* [WHAT IS REQUIRED]: The data must be returned in full and exactly as given.

* [Records drawn from a dataset]:
-- Opening Marker --

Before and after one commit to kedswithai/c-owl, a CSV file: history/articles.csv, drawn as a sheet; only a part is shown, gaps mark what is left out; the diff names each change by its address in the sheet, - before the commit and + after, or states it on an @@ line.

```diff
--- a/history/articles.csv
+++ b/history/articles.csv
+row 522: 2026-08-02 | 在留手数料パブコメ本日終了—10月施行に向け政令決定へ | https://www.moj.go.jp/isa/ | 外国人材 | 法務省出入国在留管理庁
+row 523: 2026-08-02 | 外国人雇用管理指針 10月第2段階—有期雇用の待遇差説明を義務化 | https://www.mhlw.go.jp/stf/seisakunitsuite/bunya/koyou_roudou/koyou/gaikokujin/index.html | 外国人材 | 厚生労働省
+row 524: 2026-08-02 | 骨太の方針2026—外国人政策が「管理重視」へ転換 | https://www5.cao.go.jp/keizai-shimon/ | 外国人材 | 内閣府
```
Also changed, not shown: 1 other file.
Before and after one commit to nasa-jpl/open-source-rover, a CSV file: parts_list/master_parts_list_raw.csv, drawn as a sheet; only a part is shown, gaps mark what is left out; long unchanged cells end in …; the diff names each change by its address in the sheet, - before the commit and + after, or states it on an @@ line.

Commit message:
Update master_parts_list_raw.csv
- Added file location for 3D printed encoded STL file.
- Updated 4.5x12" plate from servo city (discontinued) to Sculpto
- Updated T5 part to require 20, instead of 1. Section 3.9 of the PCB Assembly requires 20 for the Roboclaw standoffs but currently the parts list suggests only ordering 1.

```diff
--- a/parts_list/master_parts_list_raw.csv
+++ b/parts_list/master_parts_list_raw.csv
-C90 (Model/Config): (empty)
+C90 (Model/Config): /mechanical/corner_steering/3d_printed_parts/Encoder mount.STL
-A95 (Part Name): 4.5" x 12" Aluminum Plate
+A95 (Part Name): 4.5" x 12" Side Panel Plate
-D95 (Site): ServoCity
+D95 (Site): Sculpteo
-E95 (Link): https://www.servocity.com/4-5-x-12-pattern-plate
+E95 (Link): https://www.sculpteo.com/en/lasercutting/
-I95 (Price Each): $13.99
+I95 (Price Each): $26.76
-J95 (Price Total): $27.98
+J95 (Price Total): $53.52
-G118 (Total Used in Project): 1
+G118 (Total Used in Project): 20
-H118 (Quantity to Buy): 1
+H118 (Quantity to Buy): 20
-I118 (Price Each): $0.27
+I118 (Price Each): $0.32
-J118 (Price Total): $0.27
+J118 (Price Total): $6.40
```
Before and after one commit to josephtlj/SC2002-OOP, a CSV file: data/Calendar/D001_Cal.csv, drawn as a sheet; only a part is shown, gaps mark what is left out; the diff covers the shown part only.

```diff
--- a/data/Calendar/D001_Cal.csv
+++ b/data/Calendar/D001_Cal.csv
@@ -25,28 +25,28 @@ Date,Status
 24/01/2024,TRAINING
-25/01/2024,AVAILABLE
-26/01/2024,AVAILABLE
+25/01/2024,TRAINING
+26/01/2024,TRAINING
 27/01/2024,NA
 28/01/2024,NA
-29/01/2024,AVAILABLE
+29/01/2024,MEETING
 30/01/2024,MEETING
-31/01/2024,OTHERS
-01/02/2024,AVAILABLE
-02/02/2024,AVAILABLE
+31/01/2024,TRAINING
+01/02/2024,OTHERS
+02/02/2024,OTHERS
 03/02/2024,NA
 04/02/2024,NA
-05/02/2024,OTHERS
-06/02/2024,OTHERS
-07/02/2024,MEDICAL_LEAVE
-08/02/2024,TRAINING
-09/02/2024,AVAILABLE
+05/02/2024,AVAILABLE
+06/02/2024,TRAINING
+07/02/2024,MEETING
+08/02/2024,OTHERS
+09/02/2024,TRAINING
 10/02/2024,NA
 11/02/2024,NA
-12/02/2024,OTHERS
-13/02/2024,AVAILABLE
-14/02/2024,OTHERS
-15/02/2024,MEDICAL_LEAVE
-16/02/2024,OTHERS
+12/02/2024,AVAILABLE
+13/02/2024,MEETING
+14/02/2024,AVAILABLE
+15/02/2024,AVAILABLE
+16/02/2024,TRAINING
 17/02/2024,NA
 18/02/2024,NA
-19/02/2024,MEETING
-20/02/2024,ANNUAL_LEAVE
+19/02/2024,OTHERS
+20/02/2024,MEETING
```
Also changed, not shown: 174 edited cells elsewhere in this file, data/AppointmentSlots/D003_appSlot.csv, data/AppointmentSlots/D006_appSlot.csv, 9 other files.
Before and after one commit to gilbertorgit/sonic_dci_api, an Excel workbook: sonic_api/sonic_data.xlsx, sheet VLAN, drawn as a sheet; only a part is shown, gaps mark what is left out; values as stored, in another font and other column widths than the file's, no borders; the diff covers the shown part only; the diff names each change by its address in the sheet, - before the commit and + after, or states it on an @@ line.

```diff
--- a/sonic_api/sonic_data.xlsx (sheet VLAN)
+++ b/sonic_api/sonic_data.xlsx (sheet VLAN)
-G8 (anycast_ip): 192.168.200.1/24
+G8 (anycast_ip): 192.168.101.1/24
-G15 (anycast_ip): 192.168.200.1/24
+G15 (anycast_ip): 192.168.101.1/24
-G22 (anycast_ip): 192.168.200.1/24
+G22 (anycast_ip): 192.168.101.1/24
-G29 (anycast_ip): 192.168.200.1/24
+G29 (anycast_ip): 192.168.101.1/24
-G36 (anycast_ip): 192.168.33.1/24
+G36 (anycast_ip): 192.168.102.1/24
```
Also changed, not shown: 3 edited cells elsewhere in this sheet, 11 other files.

-- Closing Marker --

* [REPLY TO THE EXERCISE]:
Before and after one commit to kedswithai/c-owl, a CSV file: history/articles.csv, drawn as a sheet; only a part is shown, gaps mark what is left out; the diff names each change by its address in the sheet, - before the commit and + after, or states it on an @@ line.

```diff
--- a/history/articles.csv
+++ b/history/articles.csv
+row 522: 2026-08-02 | 在留手数料パブコメ本日終了—10月施行に向け政令決定へ | https://www.moj.go.jp/isa/ | 外国人材 | 法務省出入国在留管理庁
+row 523: 2026-08-02 | 外国人雇用管理指針 10月第2段階—有期雇用の待遇差説明を義務化 | https://www.mhlw.go.jp/stf/seisakunitsuite/bunya/koyou_roudou/koyou/gaikokujin/index.html | 外国人材 | 厚生労働省
+row 524: 2026-08-02 | 骨太の方針2026—外国人政策が「管理重視」へ転換 | https://www5.cao.go.jp/keizai-shimon/ | 外国人材 | 内閣府
```
Also changed, not shown: 1 other file.
Before and after one commit to nasa-jpl/open-source-rover, a CSV file: parts_list/master_parts_list_raw.csv, drawn as a sheet; only a part is shown, gaps mark what is left out; long unchanged cells end in …; the diff names each change by its address in the sheet, - before the commit and + after, or states it on an @@ line.

Commit message:
Update master_parts_list_raw.csv
- Added file location for 3D printed encoded STL file.
- Updated 4.5x12" plate from servo city (discontinued) to Sculpto
- Updated T5 part to require 20, instead of 1. Section 3.9 of the PCB Assembly requires 20 for the Roboclaw standoffs but currently the parts list suggests only ordering 1.

```diff
--- a/parts_list/master_parts_list_raw.csv
+++ b/parts_list/master_parts_list_raw.csv
-C90 (Model/Config): (empty)
+C90 (Model/Config): /mechanical/corner_steering/3d_printed_parts/Encoder mount.STL
-A95 (Part Name): 4.5" x 12" Aluminum Plate
+A95 (Part Name): 4.5" x 12" Side Panel Plate
-D95 (Site): ServoCity
+D95 (Site): Sculpteo
-E95 (Link): https://www.servocity.com/4-5-x-12-pattern-plate
+E95 (Link): https://www.sculpteo.com/en/lasercutting/
-I95 (Price Each): $13.99
+I95 (Price Each): $26.76
-J95 (Price Total): $27.98
+J95 (Price Total): $53.52
-G118 (Total Used in Project): 1
+G118 (Total Used in Project): 20
-H118 (Quantity to Buy): 1
+H118 (Quantity to Buy): 20
-I118 (Price Each): $0.27
+I118 (Price Each): $0.32
-J118 (Price Total): $0.27
+J118 (Price Total): $6.40
```
Before and after one commit to josephtlj/SC2002-OOP, a CSV file: data/Calendar/D001_Cal.csv, drawn as a sheet; only a part is shown, gaps mark what is left out; the diff covers the shown part only.

```diff
--- a/data/Calendar/D001_Cal.csv
+++ b/data/Calendar/D001_Cal.csv
@@ -25,28 +25,28 @@ Date,Status
 24/01/2024,TRAINING
-25/01/2024,AVAILABLE
-26/01/2024,AVAILABLE
+25/01/2024,TRAINING
+26/01/2024,TRAINING
 27/01/2024,NA
 28/01/2024,NA
-29/01/2024,AVAILABLE
+29/01/2024,MEETING
 30/01/2024,MEETING
-31/01/2024,OTHERS
-01/02/2024,AVAILABLE
-02/02/2024,AVAILABLE
+31/01/2024,TRAINING
+01/02/2024,OTHERS
+02/02/2024,OTHERS
 03/02/2024,NA
 04/02/2024,NA
-05/02/2024,OTHERS
-06/02/2024,OTHERS
-07/02/2024,MEDICAL_LEAVE
-08/02/2024,TRAINING
-09/02/2024,AVAILABLE
+05/02/2024,AVAILABLE
+06/02/2024,TRAINING
+07/02/2024,MEETING
+08/02/2024,OTHERS
+09/02/2024,TRAINING
 10/02/2024,NA
 11/02/2024,NA
-12/02/2024,OTHERS
-13/02/2024,AVAILABLE
-14/02/2024,OTHERS
-15/02/2024,MEDICAL_LEAVE
-16/02/2024,OTHERS
+12/02/2024,AVAILABLE
+13/02/2024,MEETING
+14/02/2024,AVAILABLE
+15/02/2024,AVAILABLE
+16/02/2024,TRAINING
 17/02/2024,NA
 18/02/2024,NA
-19/02/2024,MEETING
-20/02/2024,ANNUAL_LEAVE
+19/02/2024,OTHERS
+20/02/2024,MEETING
```
Also changed, not shown: 174 edited cells elsewhere in this file, data/AppointmentSlots/D003_appSlot.csv, data/AppointmentSlots/D006_appSlot.csv, 9 other files.
Before and after one commit to gilbertorgit/sonic_dci_api, an Excel workbook: sonic_api/sonic_data.xlsx, sheet VLAN, drawn as a sheet; only a part is shown, gaps mark what is left out; values as stored, in another font and other column widths than the file's, no borders; the diff covers the shown part only; the diff names each change by its address in the sheet, - before the commit and + after, or states it on an @@ line.

```diff
--- a/sonic_api/sonic_data.xlsx (sheet VLAN)
+++ b/sonic_api/sonic_data.xlsx (sheet VLAN)
-G8 (anycast_ip): 192.168.200.1/24
+G8 (anycast_ip): 192.168.101.1/24
-G15 (anycast_ip): 192.168.200.1/24
+G15 (anycast_ip): 192.168.101.1/24
-G22 (anycast_ip): 192.168.200.1/24
+G22 (anycast_ip): 192.168.101.1/24
-G29 (anycast_ip): 192.168.200.1/24
+G29 (anycast_ip): 192.168.101.1/24
-G36 (anycast_ip): 192.168.33.1/24
+G36 (anycast_ip): 192.168.102.1/24
```
Also changed, not shown: 3 edited cells elsewhere in this sheet, 11 other files.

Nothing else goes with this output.